## WHAT THE TASK ASKS
Where does the string "style" appear in the records? Copy each line that holds it.

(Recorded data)
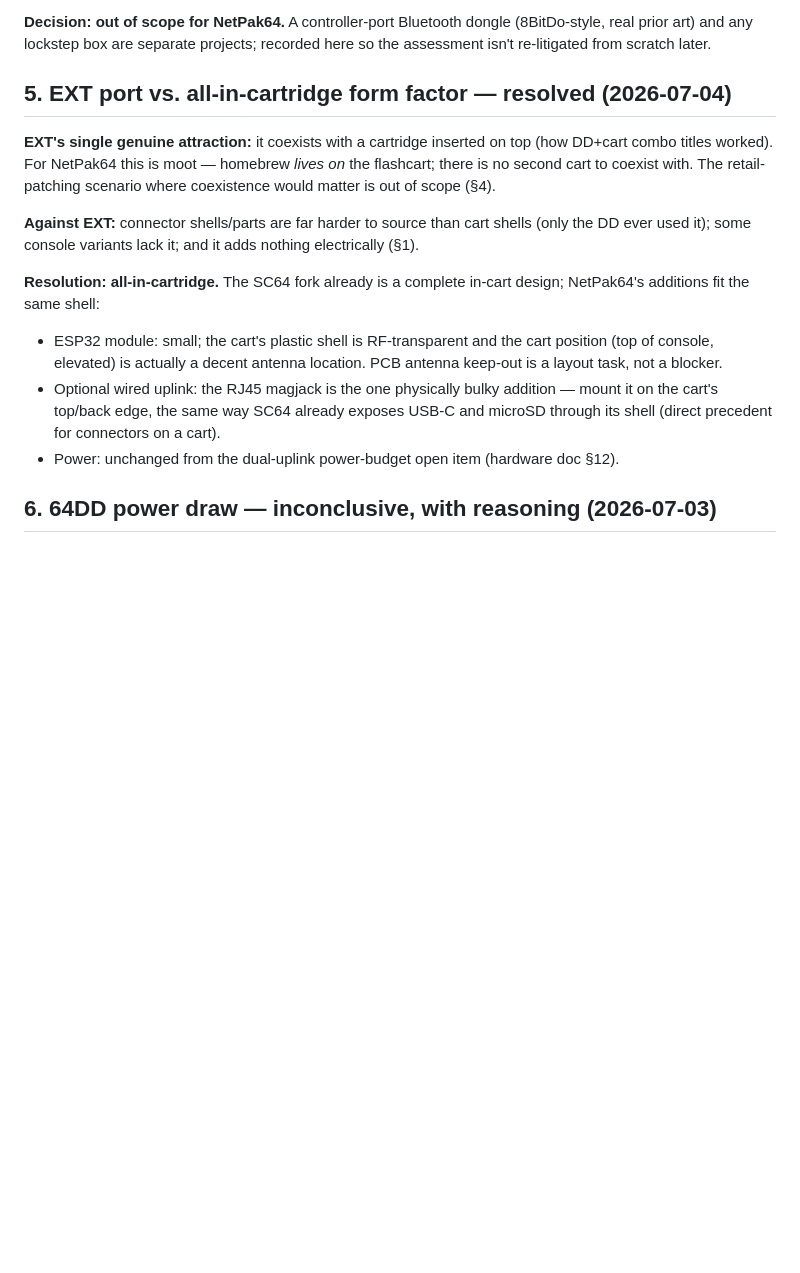
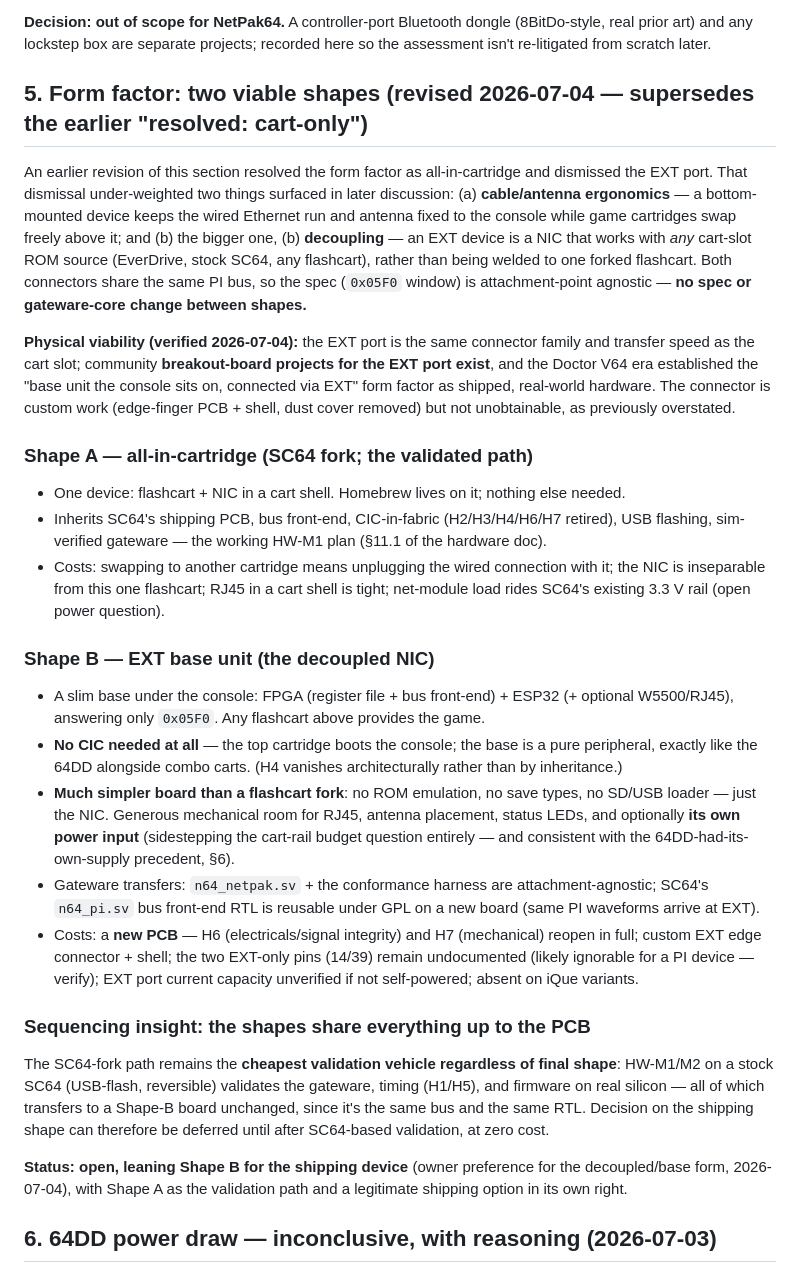
Before and after one commit to jsuppe/netpak64, a Markdown page: docs/hardware-research-notes.md, the part around the change. Drawn GitHub-style; blank space fills up the shorter version.

Commit message:
Form factor re-opened: EXT base-unit (Shape B) is viable and preferred
Corrects the previous commit's premature 'resolved: cart-only'. The owner's
cable-ergonomics argument surfaced the stronger point the earlier analysis
missed: an EXT-port base unit is a DECOUPLED NIC -- works with any flashcart
above it, wired connection/antenna stays with the console while carts swap,
needs no CIC (top cart boots; base is a pure DD-style peripheral), and is a
much simpler board than a flashcart fork. Physical viability verified:
community EXT breakout boards exist; Doctor V64 shipped the base-unit form
factor. Both shapes share spec/gateware/firmware (0x05F0 is attachment-
agnostic on the shared PI bus), so SC64-based HW-M1/M2 validation is
unchanged and the shipping-shape decision defers at zero cost. Research
notes 5 rewritten as the two-shape analysis; hardware doc 12 updated.
Current lean: Shape B for shipping.

Co-Authored-By: Claude Fable 5 <noreply@anthropic.com>
Claude-Session: https://claude.ai/code/session_01GVNqqDPDaZfZ6MqpsVXmKB

```diff
--- a/docs/hardware-research-notes.md
+++ b/docs/hardware-research-notes.md
@@ -56,16 +56,28 @@ Direct electrical input injection is closed, but influencing a **retail** game's
 
 **Decision: out of scope for NetPak64.** A controller-port Bluetooth dongle (8BitDo-style, real prior art) and any lockstep box are separate projects; recorded here so the assessment isn't re-litigated from scratch later.
 
-## 5. EXT port vs. all-in-cartridge form factor — resolved (2026-07-04)
+## 5. Form factor: two viable shapes (revised 2026-07-04 — supersedes the earlier "resolved: cart-only")
 
-**EXT's single genuine attraction:** it coexists with a cartridge inserted on top (how DD+cart combo titles worked). For NetPak64 this is moot — homebrew *lives on* the flashcart; there is no second cart to coexist with. The retail-patching scenario where coexistence would matter is out of scope (§4).
+An earlier revision of this section resolved the form factor as all-in-cartridge and dismissed the EXT port. That dismissal under-weighted two things surfaced in later discussion: (a) **cable/antenna ergonomics** — a bottom-mounted device keeps the wired Ethernet run and antenna fixed to the console while game cartridges swap freely above it; and (b) the bigger one, (b) **decoupling** — an EXT device is a NIC that works with *any* cart-slot ROM source (EverDrive, stock SC64, any flashcart), rather than being welded to one forked flashcart. Both connectors share the same PI bus, so the spec (`0x05F0` window) is attachment-point agnostic — **no spec or gateware-core change between shapes.**
 
-**Against EXT:** connector shells/parts are far harder to source than cart shells (only the DD ever used it); some console variants lack it; and it adds nothing electrically (§1).
+**Physical viability (verified 2026-07-04):** the EXT port is the same connector family and transfer speed as the cart slot; community **breakout-board projects for the EXT port exist**, and the Doctor V64 era established the "base unit the console sits on, connected via EXT" form factor as shipped, real-world hardware. The connector is custom work (edge-finger PCB + shell, dust cover removed) but not unobtainable, as previously overstated.
 
-**Resolution: all-in-cartridge.** The SC64 fork already is a complete in-cart design; NetPak64's additions fit the same shell:
-- ESP32 module: small; the cart's plastic shell is RF-transparent and the cart position (top of console, elevated) is actually a decent antenna location. PCB antenna keep-out is a layout task, not a blocker.
-- Optional wired uplink: the RJ45 magjack is the one physically bulky addition — mount it on the cart's top/back edge, the same way SC64 already exposes USB-C and microSD through its shell (direct precedent for connectors on a cart).
-- Power: unchanged from the dual-uplink power-budget open item (hardware doc §12).
+### Shape A — all-in-cartridge (SC64 fork; the validated path)
+- One device: flashcart + NIC in a cart shell. Homebrew lives on it; nothing else needed.
+- Inherits SC64's shipping PCB, bus front-end, CIC-in-fabric (H2/H3/H4/H6/H7 retired), USB flashing, sim-verified gateware — the working HW-M1 plan (§11.1 of the hardware doc).
+- Costs: swapping to another cartridge means unplugging the wired connection with it; the NIC is inseparable from this one flashcart; RJ45 in a cart shell is tight; net-module load rides SC64's existing 3.3 V rail (open power question).
+
+### Shape B — EXT base unit (the decoupled NIC)
+- A slim base under the console: FPGA (register file + bus front-end) + ESP32 (+ optional W5500/RJ45), answering only `0x05F0`. Any flashcart above provides the game.
+- **No CIC needed at all** — the top cartridge boots the console; the base is a pure peripheral, exactly like the 64DD alongside combo carts. (H4 vanishes architecturally rather than by inheritance.)
+- **Much simpler board than a flashcart fork**: no ROM emulation, no save types, no SD/USB loader — just the NIC. Generous mechanical room for RJ45, antenna placement, status LEDs, and optionally **its own power input** (sidestepping the cart-rail budget question entirely — and consistent with the 64DD-had-its-own-supply precedent, §6).
+- Gateware transfers: `n64_netpak.sv` + the conformance harness are attachment-agnostic; SC64's `n64_pi.sv` bus front-end RTL is reusable under GPL on a new board (same PI waveforms arrive at EXT).
+- Costs: a **new PCB** — H6 (electricals/signal integrity) and H7 (mechanical) reopen in full; custom EXT edge connector + shell; the two EXT-only pins (14/39) remain undocumented (likely ignorable for a PI device — verify); EXT port current capacity unverified if not self-powered; absent on iQue variants.
+
+### Sequencing insight: the shapes share everything up to the PCB
+The SC64-fork path remains the **cheapest validation vehicle regardless of final shape**: HW-M1/M2 on a stock SC64 (USB-flash, reversible) validates the gateware, timing (H1/H5), and firmware on real silicon — all of which transfers to a Shape-B board unchanged, since it's the same bus and the same RTL. Decision on the shipping shape can therefore be deferred until after SC64-based validation, at zero cost.
+
+**Status: open, leaning Shape B for the shipping device** (owner preference for the decoupled/base form, 2026-07-04), with Shape A as the validation path and a legitimate shipping option in its own right.
 
 ## 6. 64DD power draw — inconclusive, with reasoning (2026-07-03)
 
```
Also changed, not shown: netpak64-hardware-integration.md (+1 -1 lines).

## ANSWER AREA
Before and after one commit to jsuppe/netpak64, a Markdown page: docs/hardware-research-notes.md, the part around the change. Drawn GitHub-style; blank space fills up the shorter version.
needs no CIC (top cart boots; base is a pure DD-style peripheral), and is a
 **Decision: out of scope for NetPak64.** A controller-port Bluetooth dongle (8BitDo-style, real prior art) and any lockstep box are separate projects; recorded here so the assessment isn't re-litigated from scratch later.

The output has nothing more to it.